Commonwealth Bank of Australia, the nation's second-biggest lender by assets, said it was in talks to buy ABN AMRO's Australia and New Zealand operations, as it looks to strengthen its institutional banking and markets business.
The news came after National Australia Bank on Tuesday dropped out of the race to buy ABN AMRO Australia Holdings, a unit of Dutch bank ABN AMRO, which analysts value at about A$800 million (US$777 million).
The unit is being sold by a consortium led by Royal Bank of Scotland, which bought ABN last year.
Commonwealth shares were up over 2 percent in the Sydney morning session, following Wednesday's announcement, which analysts said came as a surprise.
"The thing I find surprising is that the various business units of ABN AMRO seem to be a better match for NAB than for Commonwealth," head of investment research at Constellation Capital management, Peter Vann said.
"It is interesting if Commonwealth would be in a better position to get more synergies than NAB would have ... to offer a fair price one needs to extract synergies," Vann said, adding that the decision by Commonwealth to enter into talks was a curious, rather than a negative or a positive surprise.
CBA said its proposal was incomplete and subject to further negotiations. A final agreement would require board, competition and regulatory approval.
The bank has entered into a period of exclusivity around negotiations and due diligence with Royal Bank of Scotland.
Last year, a consortium comprising Royal Bank of Scotland, Spain's Santander and Belgian-Dutch Fortis bought ABN AMRO for about $99.4 billion. The consortium has been looking to sell some assets to strengthen stretched balance sheets.

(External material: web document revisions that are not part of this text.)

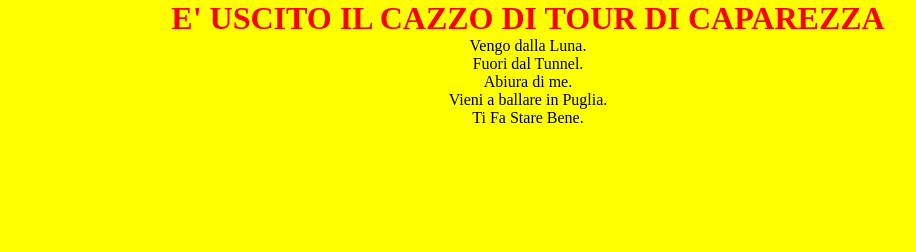
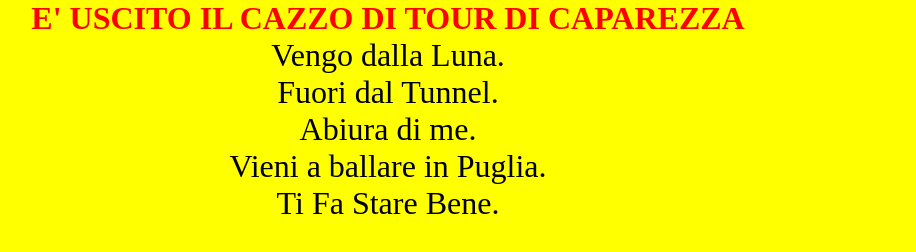
Before and after one commit to Endriu-coder/Endriu-coder.github.io, a plain HTML site: page index.html in a window 1280 px wide. Shown: the whole page, without its empty margins (112-1028 px from the left). Drawn offline with Linux system fonts and the light colour scheme.

Commit message:
CAPAREZZA

```diff
--- a/style.css
+++ b/style.css
@@ -3,5 +3,7 @@ border: 0;
 padding: 0;
 box-sizing: border-box;}
 body{text-align: center;
-background-color: yellow;}
+background-color: yellow;
+max-width: 1000px;}
 h1{color: red;}
+ul{font-size: 2em;}
```
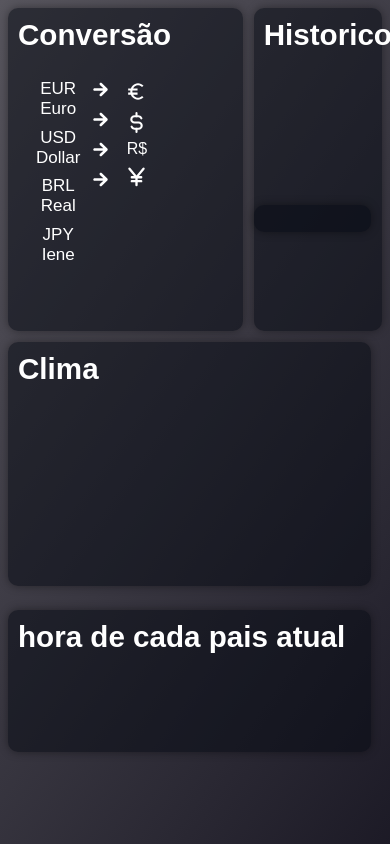
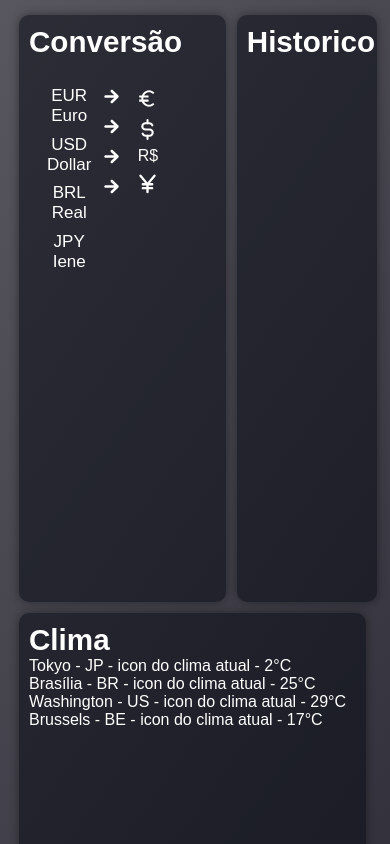
Before and after one commit to SantV7/dashboard-coins, a React (Vite) app: page / in a window 390 px wide. Shown: the top 844 px of the page. Built offline with nearby package versions, Linux system fonts and the light colour scheme; a web font is replaced by a local one.

Commit message:
Creating weather Structure

```diff
--- a/index.html
+++ b/index.html
@@ -3,7 +3,7 @@
   <head>
     <meta charset="UTF-8" />
     <meta name="viewport" content="width=device-width, initial-scale=1.0" />
-    <title>dashboard Coins</title>
+    <title>Dashboard Coins</title>
   </head>
   <body>
     <div id="root"></div>
--- a/src/App.jsx
+++ b/src/App.jsx
@@ -2,9 +2,7 @@ import SideBar from "./components/sidebar/SideBar"
 import '../src/styles/global.css'
 import './styles/main.css'
 import ConvertionCoins from "./components/convertionCoins/ConvertionCoins"
-
-
-
+import Weather from "./components/weather/Weather"
 
 function App() {
 
@@ -19,7 +17,7 @@ function App() {
         <ConvertionCoins />
 
         <div className="data-card" id="weather">
-          <h2 className="cards-tittle">Clima</h2>
+          <Weather />
         </div>
 
         <div className="data-card" id="timer-country">
--- /dev/null
+++ b/src/components/weather/Weather.jsx
@@ -0,0 +1,20 @@
+import '../weather/weather.css'
+
+const Weather = () => {
+
+
+  return (
+    <>
+    <h2 className="cards-tittle">Clima</h2>
+
+    <div className="weather-location">
+        <div className="jp-capital">Tokyo - JP - icon do clima atual - 2°C</div>
+        <div className="brasil-capital">Brasília - BR - icon do clima atual - 25°C</div>
+        <div className="washington-capital">Washington - US - icon do clima atual - 29°C</div>
+        <div className="brussels-capital">Brussels - BE - icon do clima atual - 17°C</div>
+    </div>
+    </>
+  )
+}
+
+export default Weather
--- a/src/styles/main.css
+++ b/src/styles/main.css
@@ -46,28 +46,30 @@
 
 @media screen and (max-width: 768px) {
     #main-content {
-        height: 900px;
-        grid-template-rows: repeat(53, auto);
-        grid-template-columns: 2fr 1fr;
-        padding: 8px;
+        height: 1800px;
+        grid-template-rows: repeat(55, auto);
+        grid-template-columns: 1.6fr 1fr;
+        padding-left: 19px;
+        justify-content: center;
     }
     #convertion-coins {
-        grid-area: 1 / 1 / 10/ 2;
+        grid-area: 1 / 1 / 16/ 2;
         padding: 10px;
     }
 
     #weather {
-        grid-area: 10 /1 /30/ 3;
+        grid-area: 16 /1 /30/ 3;
     }
     #history {
-    grid-area: 1 / 4 / 10 / -2;
+    grid-area: 1 / 4 / 16 / -2;
 }
 
     #img-slide {
-        grid-area: 5 / 2 / 8/ 3;
+        background-color: rgb(53, 70, 92);
+        grid-area: 47 / 1 / 55/ 3;
     }
 
     #timer-country {
-        grid-area: 31/ 1 / 43/ 3;
+        grid-area: 30/ 1 / 47/ 3;
     }
 }
```
Also changed, not shown: src/components/weather/weather.css (added).
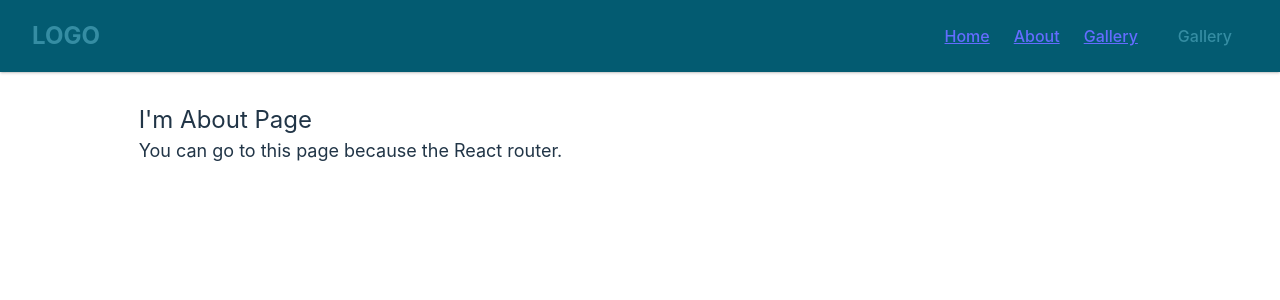
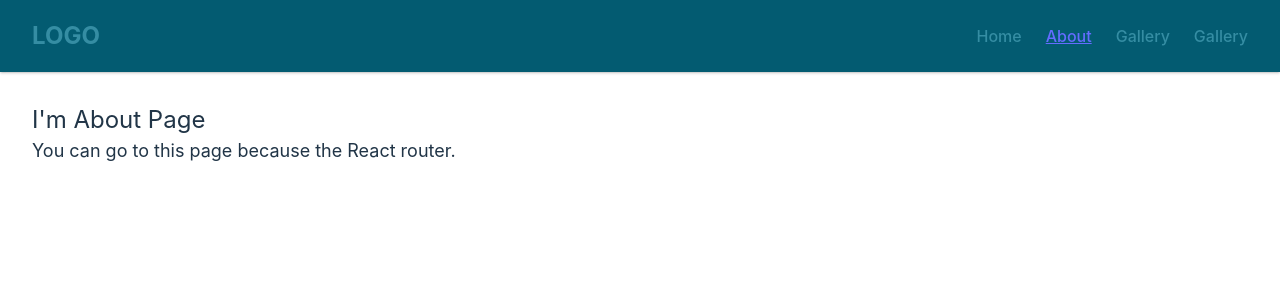
Before and after one commit to Imammlydi/test-vite, a React (Vite) app: page /about in a window 1280 px wide. Shown: the top 300 px of the page. Built offline with nearby package versions, Linux system fonts and the light colour scheme.

Commit message:
success add active link navbar

```diff
--- a/src/components/NavLinks.jsx
+++ b/src/components/NavLinks.jsx
@@ -1,15 +1,24 @@
-import React from "react";
-import { Link,NavLink} from "react-router-dom";
+import React ,{useState,useEffect}from "react";
+import { Link,NavLink,useLocation} from "react-router-dom";
 import  './navbar.css'
 export default function NavLinks({ href, children }) {
+    const [url, setUrl] = useState(null);
+    const location = useLocation();
+
+    useEffect(() => {
+        setUrl(location.pathname);
+        console.log(url)
+    }, [location]);
+
+
     return (
-        <NavLink
+        <Link
 
-            className= {({ isActive }) => "hover:text-white" + isActive ? " inline-flex px-4 py-2 text-textPrimary" : ""}
+        className={`${url}` === `${href}` ?" underline " : "text-textPrimary"}
             to={href}
         >
             {children}
-        </NavLink >
+        </Link >
         // <NavLink
 
         //     className="inline-flex px-4 py-2 text-textPrimary hover:text-white "
--- a/src/components/Navbar.jsx
+++ b/src/components/Navbar.jsx
@@ -7,19 +7,19 @@ import { Link , NavLink,useLocation} from "react-router-dom";
 export default function Navbar() {
     const [navbar, setNavbar] = useState(false);
     const [url, setUrl] = useState(null);
-    // const location = useLocation();
+    const location = useLocation();
 
-    // useEffect(() => {
-    //     setUrl(location.pathname);
-    //     console.log(url)
-    // }, [location]);
+    useEffect(() => {
+        setUrl(location.pathname);
+        console.log(url)
+    }, [location]);
 
-    const location = useLocation();
-  const locations = location.pathname;
-  console.log(location.pathname);
-  const getNavLinkClass = (path) => {
-    return props.location.pathname === path ? " active" : "";
-  };
+//     const location = useLocation();
+//   const locations = location.pathname;
+//   console.log(location.pathname);
+//   const getNavLinkClass = (path) => {
+//     return props.location.pathname === path ? " text-red-400" : "";
+//   };
 
     return (
         // <div className="bg-blue-600 w-screen py-2">
@@ -94,18 +94,18 @@ export default function Navbar() {
                         <ul className="items-center justify-center space-y-8 md:flex md:space-x-6 md:space-y-0">
                             <li >
                             {/* <li className="text-gray-600 hover:text-blue-600"> */}
-                                {/* <NavLinks href="/">Home</NavLinks> */}
+                                <NavLinks href="/">Home</NavLinks>
                                 {/* <Link to="/" className={url === "/" ?" text-red-200" : "text-gray-600"}>Home</Link> */}
-                                <Link to="/" className={"underline" + (url === "/" ?" text-gray-600 " : "")}>Home</Link>
+                                {/* <Link to="/" className={`${url}` === "/" ?" text-red-600 " : ""}>Homes</Link> */}
                             </li>
                             <li >
-                                 {/* <NavLinks href="/about">About</NavLinks> */}
-                                  <Link to="/about" className={"underline" + (url === "/about" ?" text-red-200" : "")}>About</Link>
+                                 <NavLinks href="/about">About</NavLinks>
+                                  {/* <Link to="/about" className={"underline" + (url === "/about" ?" text-red-200" : "")}>About</Link> */}
                             </li>
                             {/* <li className="text-gray-600 hover:text-blue-600"> */}
                             <li >
-                            <Link to="/gallery" className={"underline" + (url === "/gallery" ?" text-red-200" : "")}>Gallery</Link>
-                                {/* <NavLinks href="/gallery">Gallery</NavLinks> */}
+                            {/* <Link to="/gallery" className={"underline" + (url === "/gallery" ?" text-red-200" : "")}>Gallery</Link> */}
+                                <NavLinks href="/gallery">Gallery</NavLinks>
                             </li>
                             {/* <li className="text-gray-600 hover:text-blue-600"> */}
                             <li >
--- a/src/pages/About.jsx
+++ b/src/pages/About.jsx
@@ -2,13 +2,13 @@ import React from "react";
 import Case from "../components/Case";
 export default function About() {
     return (
-        <Case>
+        // <Case>
             <div className="mx-auto lg:max-w-7xl md:items-center md:px-8 px-4 ">
                 <h4 className="text-2xl">I'm About Page</h4>
                 <p className="text-lg leading-relaxed text-gray-400">
                     You can go to this page because the React router.
                 </p>
             </div>
-        </Case>
+        // </Case>
     );
 }
```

Commonwealth Bank and Japan's Nomura Holdings were tipped as potential bidders for the ABN's Australian and New Zealand business after NAB withdrew.